Digital prints on Hahnemüle paper
Eisegesis explores how words conjure up imagery and how imagery conjure up words.

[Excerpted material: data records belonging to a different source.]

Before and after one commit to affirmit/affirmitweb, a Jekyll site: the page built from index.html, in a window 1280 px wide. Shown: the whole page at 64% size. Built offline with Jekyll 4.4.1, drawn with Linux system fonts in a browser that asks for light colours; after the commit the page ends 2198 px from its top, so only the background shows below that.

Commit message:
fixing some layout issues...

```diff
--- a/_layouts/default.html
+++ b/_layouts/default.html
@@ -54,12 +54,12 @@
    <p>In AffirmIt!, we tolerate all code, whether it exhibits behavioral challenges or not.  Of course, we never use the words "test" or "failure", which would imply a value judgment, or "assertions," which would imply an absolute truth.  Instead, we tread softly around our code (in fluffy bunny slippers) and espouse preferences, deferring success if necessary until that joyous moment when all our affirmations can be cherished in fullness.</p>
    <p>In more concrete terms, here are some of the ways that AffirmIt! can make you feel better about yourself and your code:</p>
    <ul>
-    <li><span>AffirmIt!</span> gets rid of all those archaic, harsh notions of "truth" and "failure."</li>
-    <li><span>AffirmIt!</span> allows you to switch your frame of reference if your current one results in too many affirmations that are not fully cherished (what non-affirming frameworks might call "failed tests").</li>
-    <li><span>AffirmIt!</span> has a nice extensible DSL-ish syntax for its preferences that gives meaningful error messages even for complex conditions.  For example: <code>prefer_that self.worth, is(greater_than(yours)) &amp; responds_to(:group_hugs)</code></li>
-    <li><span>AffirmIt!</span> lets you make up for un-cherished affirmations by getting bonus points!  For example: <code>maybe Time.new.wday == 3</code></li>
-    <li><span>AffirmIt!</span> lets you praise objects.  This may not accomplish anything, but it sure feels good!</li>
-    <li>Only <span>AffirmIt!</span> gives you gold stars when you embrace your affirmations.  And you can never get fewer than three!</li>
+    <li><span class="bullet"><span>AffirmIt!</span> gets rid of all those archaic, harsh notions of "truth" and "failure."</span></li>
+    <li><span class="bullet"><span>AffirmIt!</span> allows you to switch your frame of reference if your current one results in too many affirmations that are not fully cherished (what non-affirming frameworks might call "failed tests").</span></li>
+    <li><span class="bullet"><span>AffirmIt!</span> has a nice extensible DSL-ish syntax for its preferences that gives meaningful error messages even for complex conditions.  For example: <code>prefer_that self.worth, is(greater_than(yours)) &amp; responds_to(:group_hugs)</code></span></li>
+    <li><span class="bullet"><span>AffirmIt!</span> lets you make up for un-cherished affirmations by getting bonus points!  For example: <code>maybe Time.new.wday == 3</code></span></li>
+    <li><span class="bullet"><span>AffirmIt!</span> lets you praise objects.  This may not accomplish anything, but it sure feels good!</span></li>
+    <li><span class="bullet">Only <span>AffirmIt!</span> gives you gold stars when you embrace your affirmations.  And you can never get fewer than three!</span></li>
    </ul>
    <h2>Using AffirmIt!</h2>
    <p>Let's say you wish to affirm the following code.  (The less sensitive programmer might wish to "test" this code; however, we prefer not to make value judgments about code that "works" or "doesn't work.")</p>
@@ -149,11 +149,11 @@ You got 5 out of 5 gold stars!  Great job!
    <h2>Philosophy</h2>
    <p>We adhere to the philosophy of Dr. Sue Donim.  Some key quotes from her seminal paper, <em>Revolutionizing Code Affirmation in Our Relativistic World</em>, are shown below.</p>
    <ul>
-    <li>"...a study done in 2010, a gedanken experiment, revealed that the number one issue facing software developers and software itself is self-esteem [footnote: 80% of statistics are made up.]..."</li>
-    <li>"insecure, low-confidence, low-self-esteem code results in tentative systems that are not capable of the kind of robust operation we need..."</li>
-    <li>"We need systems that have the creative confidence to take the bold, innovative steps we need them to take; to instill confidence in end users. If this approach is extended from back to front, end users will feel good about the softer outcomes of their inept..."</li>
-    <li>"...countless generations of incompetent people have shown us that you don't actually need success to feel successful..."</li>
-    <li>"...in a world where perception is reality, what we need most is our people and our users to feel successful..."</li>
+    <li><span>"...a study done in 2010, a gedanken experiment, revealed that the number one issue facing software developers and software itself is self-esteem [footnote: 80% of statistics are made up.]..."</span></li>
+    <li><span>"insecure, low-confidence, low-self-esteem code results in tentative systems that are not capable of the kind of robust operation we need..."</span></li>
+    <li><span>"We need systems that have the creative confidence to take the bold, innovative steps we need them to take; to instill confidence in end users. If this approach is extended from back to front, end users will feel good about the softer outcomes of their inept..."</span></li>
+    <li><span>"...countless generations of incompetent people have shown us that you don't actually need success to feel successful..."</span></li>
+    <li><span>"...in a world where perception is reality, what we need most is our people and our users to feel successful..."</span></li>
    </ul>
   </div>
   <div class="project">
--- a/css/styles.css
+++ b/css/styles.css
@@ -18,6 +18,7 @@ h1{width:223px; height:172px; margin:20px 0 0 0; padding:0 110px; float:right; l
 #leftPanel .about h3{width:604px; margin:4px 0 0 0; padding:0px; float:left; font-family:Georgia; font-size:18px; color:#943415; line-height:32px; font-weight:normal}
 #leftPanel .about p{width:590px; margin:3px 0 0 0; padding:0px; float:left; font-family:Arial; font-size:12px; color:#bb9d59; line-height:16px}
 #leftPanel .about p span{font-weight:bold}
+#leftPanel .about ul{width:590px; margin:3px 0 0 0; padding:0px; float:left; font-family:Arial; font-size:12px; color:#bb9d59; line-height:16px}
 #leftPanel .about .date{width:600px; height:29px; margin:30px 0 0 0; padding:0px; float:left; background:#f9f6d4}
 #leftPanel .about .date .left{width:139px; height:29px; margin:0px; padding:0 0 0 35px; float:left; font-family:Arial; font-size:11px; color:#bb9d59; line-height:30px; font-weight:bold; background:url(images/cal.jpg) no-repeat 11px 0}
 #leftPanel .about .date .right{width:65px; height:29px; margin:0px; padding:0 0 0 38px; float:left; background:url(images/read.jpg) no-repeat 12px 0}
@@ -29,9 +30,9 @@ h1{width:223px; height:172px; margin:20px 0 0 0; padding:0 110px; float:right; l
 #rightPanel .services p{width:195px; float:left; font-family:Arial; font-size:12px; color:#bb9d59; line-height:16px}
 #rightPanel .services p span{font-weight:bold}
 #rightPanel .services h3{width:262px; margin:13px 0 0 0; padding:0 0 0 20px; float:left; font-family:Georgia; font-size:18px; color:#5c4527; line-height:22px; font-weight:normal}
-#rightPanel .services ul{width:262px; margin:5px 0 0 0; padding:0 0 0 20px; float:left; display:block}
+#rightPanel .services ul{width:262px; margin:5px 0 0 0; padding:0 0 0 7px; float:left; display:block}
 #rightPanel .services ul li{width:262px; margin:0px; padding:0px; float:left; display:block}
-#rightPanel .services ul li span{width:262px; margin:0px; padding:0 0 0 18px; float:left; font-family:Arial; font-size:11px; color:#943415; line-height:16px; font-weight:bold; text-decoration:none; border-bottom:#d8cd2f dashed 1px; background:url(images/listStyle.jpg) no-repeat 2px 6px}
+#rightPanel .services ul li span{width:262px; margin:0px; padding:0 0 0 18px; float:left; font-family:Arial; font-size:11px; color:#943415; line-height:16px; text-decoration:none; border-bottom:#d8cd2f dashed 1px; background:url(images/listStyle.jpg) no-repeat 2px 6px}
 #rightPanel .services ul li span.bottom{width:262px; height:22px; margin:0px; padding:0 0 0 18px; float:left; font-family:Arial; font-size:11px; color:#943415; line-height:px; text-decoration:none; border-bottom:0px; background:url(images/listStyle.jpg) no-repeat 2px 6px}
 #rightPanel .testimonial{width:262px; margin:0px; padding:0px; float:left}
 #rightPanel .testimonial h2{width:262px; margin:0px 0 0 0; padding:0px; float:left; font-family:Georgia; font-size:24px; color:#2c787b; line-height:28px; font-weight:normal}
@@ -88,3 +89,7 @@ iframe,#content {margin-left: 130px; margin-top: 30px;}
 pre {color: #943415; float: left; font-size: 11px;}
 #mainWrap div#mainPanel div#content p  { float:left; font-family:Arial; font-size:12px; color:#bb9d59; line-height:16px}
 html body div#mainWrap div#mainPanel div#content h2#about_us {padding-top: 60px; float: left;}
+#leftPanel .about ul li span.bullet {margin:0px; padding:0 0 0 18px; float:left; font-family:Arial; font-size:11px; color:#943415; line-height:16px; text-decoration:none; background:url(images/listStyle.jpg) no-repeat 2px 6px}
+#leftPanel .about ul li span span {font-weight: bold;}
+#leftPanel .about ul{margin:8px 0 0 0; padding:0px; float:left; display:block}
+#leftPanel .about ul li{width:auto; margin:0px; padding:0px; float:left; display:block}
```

It takes direct quotes from a series of nineteenth-century travel writings in Maurice Keatinge’s Travels in Europe and Africa.
The three landscape images create parallels between visual and verbal memory and how one informs the other, generating an amalgamation of the two.
Maurice Keatinge Travels in Europe and Africa… Comprising a Journey Through France, Spain, and Portugal, to Morocco,(London, 1816)
Special Collections: *P.18.36
Playfair location: *P18.36
Portrait & interview
1. What was it about this project and brief that originally appealed to you?
The creative process of this project interested me as it is making a direct artistic response to a found source material within the special collection at Edinburgh University.
2. What was your approach in searching for material that you wanted to work with?
An ongoing interest of mine has been the idea of self-reflection in the form of diary writing, I used this as a starting point for my exploration.
3. Did you find anything about the project challenging?
Designing and constructing the book was challenging as I wanted to incorporate many different ideas into one.
4. What unexpected discoveries did you manage to make during your research?
As I chose to create a series of landscape images, it was difficult to plan due to the challenges of the weather. I also wanted to stay true to a visual interpretation of the text.
5. How has this project had impact on your art practice?
This project has taught me the importance of proprietary research and how it informs the final result. As the brief was strictly geared towards how students could conduct research and extrapolate relevant information for artistic response.
6. Did your final output end up as you’d envisaged?
Answer: The final output of ‘Eisegesis’ remained similar to the original concept proposed, although the design of the artist book went through a couple of stages of development.
7. What advice would you give to someone doing this project next year?
My advice would be to spend more time collecting research material as that would inform your decisions on how you carry out the project.
Copyright & open licence
Copyright © Alexander James Van Der Byl, The University of Edinburgh 2020 CC BY-SA
This work is licensed under a Creative Commons Attribution-ShareAlike 4.0 International License.